Problem to work on :: Pictures are to be dropped. Everything else in the listing gets copied exactly.

Provided entries ::
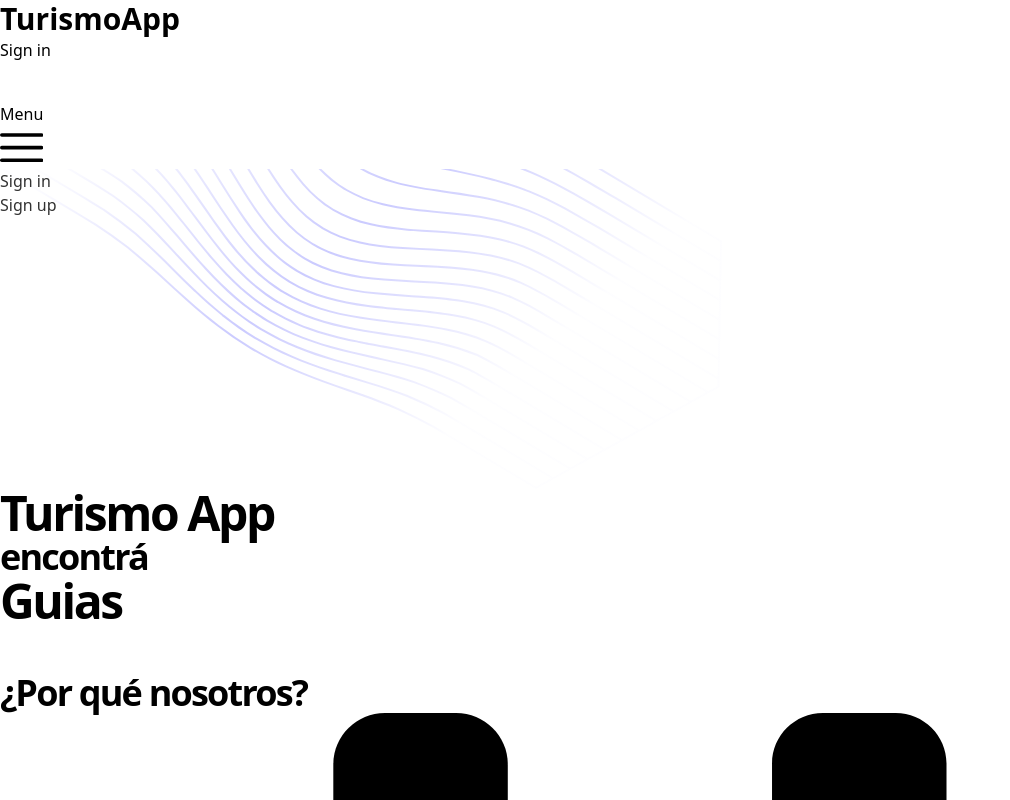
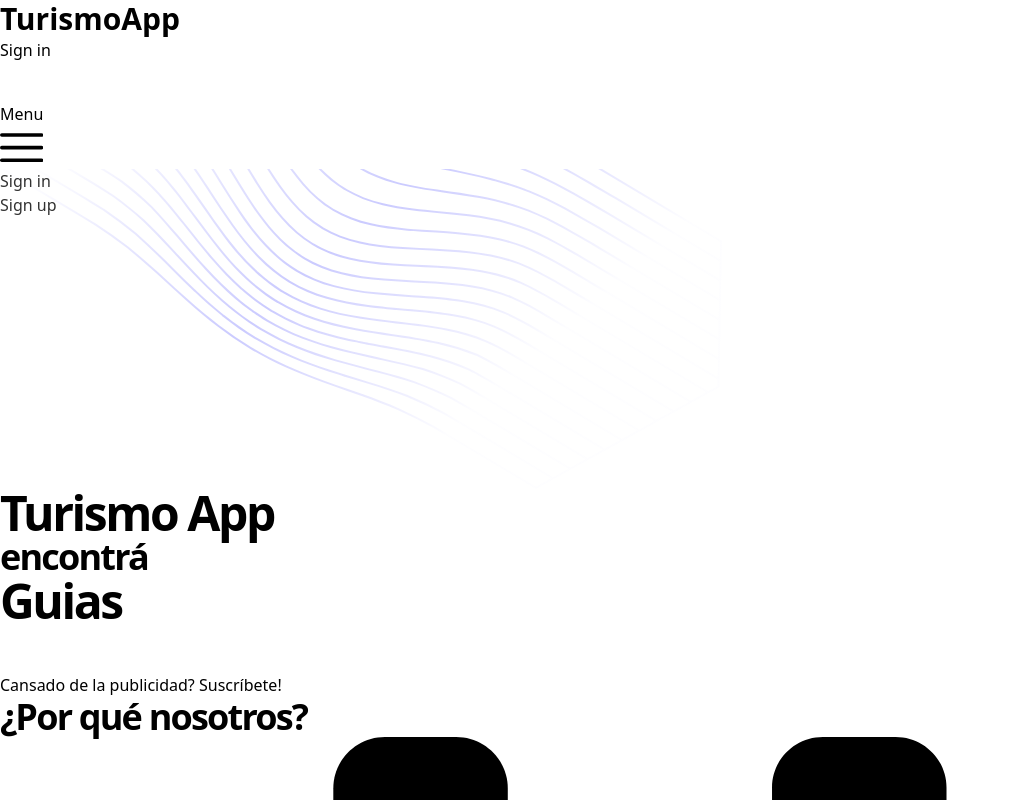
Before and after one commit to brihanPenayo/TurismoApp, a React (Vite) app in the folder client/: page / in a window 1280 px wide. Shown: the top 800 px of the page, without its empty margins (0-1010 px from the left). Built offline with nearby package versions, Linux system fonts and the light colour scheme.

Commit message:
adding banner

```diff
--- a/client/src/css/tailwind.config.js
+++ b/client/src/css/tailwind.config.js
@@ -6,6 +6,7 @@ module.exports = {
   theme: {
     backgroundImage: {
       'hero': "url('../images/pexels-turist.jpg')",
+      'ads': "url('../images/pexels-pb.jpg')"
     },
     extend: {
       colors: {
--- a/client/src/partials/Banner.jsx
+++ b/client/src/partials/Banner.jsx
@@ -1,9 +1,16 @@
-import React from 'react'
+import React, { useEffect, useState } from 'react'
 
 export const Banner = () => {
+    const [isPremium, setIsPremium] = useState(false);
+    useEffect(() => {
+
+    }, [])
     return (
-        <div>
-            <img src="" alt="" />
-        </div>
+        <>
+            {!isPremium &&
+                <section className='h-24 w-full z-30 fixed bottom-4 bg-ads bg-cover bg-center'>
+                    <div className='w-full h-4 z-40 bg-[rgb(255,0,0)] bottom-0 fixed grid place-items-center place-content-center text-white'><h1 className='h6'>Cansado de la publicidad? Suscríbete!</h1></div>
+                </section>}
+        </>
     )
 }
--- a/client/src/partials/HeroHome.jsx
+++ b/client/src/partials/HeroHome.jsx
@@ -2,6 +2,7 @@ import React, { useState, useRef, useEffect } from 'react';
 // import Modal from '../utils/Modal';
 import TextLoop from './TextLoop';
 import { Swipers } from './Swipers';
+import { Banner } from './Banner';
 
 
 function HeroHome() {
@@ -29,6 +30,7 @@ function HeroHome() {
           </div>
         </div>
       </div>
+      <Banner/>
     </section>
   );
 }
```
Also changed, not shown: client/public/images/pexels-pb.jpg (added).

Answer space ::
Before and after one commit to brihanPenayo/TurismoApp, a React (Vite) app in the folder client/: page / in a window 1280 px wide. Shown: the top 800 px of the page, without its empty margins (0-1010 px from the left). Built offline with nearby package versions, Linux system fonts and the light colour scheme.

Commit message:
adding banner

```diff
--- a/client/src/css/tailwind.config.js
+++ b/client/src/css/tailwind.config.js
@@ -6,6 +6,7 @@ module.exports = {
   theme: {
     backgroundImage: {
       'hero': "url('../images/pexels-turist.jpg')",
+      'ads': "url('../images/pexels-pb.jpg')"
     },
     extend: {
       colors: {
--- a/client/src/partials/Banner.jsx
+++ b/client/src/partials/Banner.jsx
@@ -1,9 +1,16 @@
-import React from 'react'
+import React, { useEffect, useState } from 'react'
 
 export const Banner = () => {
+    const [isPremium, setIsPremium] = useState(false);
+    useEffect(() => {
+
+    }, [])
     return (
-        <div>
-            <img src="" alt="" />
-        </div>
+        <>
+            {!isPremium &&
+                <section className='h-24 w-full z-30 fixed bottom-4 bg-ads bg-cover bg-center'>
+                    <div className='w-full h-4 z-40 bg-[rgb(255,0,0)] bottom-0 fixed grid place-items-center place-content-center text-white'><h1 className='h6'>Cansado de la publicidad? Suscríbete!</h1></div>
+                </section>}
+        </>
     )
 }
--- a/client/src/partials/HeroHome.jsx
+++ b/client/src/partials/HeroHome.jsx
@@ -2,6 +2,7 @@ import React, { useState, useRef, useEffect } from 'react';
 // import Modal from '../utils/Modal';
 import TextLoop from './TextLoop';
 import { Swipers } from './Swipers';
+import { Banner } from './Banner';
 
 
 function HeroHome() {
@@ -29,6 +30,7 @@ function HeroHome() {
           </div>
         </div>
       </div>
+      <Banner/>
     </section>
   );
 }
```
Also changed, not shown: client/public/images/pexels-pb.jpg (added).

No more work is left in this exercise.